Smartphones, Savvy Consumers and Innovative Offerings Boost Japan's Telematics Market
Published on: 6th Jul 2015
Note -- this news article is more than a year old.
The Japanese automotive connected services market is in the late growth phase and has become highly saturated and competitive. Hence, several telematics system original equipment manufacturers (OEMs) are looking to offer unique, differentiating features in order to establish a distinct brand identity.
New analysis from Frost & Sullivan expects the number of telematics service subscribers to go up from 8.49 million in 2014 to 13.20 million in 2020. The study covers OEM and independent aftermarket telematics solutions.
For the last seven to eight years, the Japanese automotive telematics market has struggled to increase its subscriber base at a more rapid pace compared to Western markets. However, with smartphone penetration having significantly risen in the last two to three years due to the availability of high-speed network infrastructure, the market is set to make quicker progress. In fact, by 2020, the market is likely to see cloud-based data services with wide-ranging apps combined with new-generation telematics services offered by several key OEMs.
"Consumers are aware of the merits and advantages of utilising smartphones and tablets with cloud-based services through consumer electronic devices," said Frost & Sullivan Automotive & Transportation Senior Consultant Takashi Morimoto. "Nevertheless, OEMs and the Japanese Government should offer telematics systems with clearer benefits to consumers and introduce legislations that mandate the installation of on-board data communication modules."

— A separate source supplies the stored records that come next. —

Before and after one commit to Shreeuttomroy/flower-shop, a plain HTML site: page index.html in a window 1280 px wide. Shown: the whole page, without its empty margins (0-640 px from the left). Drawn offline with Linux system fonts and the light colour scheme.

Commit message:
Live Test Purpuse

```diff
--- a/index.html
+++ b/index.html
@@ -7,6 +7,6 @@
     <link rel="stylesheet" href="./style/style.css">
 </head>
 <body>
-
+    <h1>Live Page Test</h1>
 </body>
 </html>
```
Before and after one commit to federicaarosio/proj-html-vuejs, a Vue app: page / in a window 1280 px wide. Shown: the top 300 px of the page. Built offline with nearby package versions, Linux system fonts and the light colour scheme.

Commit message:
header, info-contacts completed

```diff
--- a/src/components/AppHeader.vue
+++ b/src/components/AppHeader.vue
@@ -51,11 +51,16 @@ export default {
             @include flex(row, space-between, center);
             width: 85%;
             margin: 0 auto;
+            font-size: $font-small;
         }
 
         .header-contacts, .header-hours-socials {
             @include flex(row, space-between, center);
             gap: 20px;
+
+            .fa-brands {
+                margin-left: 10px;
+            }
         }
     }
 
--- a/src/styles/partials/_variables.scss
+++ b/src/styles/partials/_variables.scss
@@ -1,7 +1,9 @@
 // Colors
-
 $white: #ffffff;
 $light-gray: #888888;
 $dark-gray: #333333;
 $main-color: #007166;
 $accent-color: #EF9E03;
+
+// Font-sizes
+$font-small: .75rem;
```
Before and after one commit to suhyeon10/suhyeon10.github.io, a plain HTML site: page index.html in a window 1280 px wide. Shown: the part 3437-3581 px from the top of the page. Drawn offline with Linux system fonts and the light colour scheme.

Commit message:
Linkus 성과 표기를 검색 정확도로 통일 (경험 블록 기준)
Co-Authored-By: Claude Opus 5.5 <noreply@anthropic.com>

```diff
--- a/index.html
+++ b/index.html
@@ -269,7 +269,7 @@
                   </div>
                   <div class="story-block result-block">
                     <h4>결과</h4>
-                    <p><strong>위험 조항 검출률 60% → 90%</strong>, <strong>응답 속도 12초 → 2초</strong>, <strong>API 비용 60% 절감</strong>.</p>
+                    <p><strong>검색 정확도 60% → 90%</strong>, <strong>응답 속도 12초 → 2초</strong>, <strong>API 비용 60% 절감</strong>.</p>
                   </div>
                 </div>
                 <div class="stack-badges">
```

In Japan, emergency calls and remote vehicle diagnosis are ranked second in importance to floating car data services across all segments except luxury models and brands. This trend is expected to continue once on-board communication modules are installed as a standard in several vehicle models, as the available floating car data will increase exponentially, enabling OEMs and telematics service providers to build a solid business case for their solutions in the short- and medium-term.
Currently, telematics services in Japan are focused on navigation features and intelligent transport system services. However, since not all vehicle drivers drive in congested areas such as big cities, and the penetration of navigation systems is pegged at a near-saturation rate of 63 percent, singular attention to these telematics services is undesirable.
Neither is it ideal to offer telematics services exclusively under the initial payment business model - $1,500 to $2,000 for an embedded navigation headunit that enables connected services. While this is the approach taken by most Japanese OEMs, it is unlikely to succeed especially among price-sensitive users who will instead look to fulfill their demand for in-vehicle infotainment through their mobile phones as an alternative to navigation headunit.
"An open architecture strategy, along with high-quality app offerings will be key to building a large telematics subscriber base," pointed out Morimoto. "Close association of all stakeholders, including telematics system OEMs, software developers and operating system providers will be required to achieve this."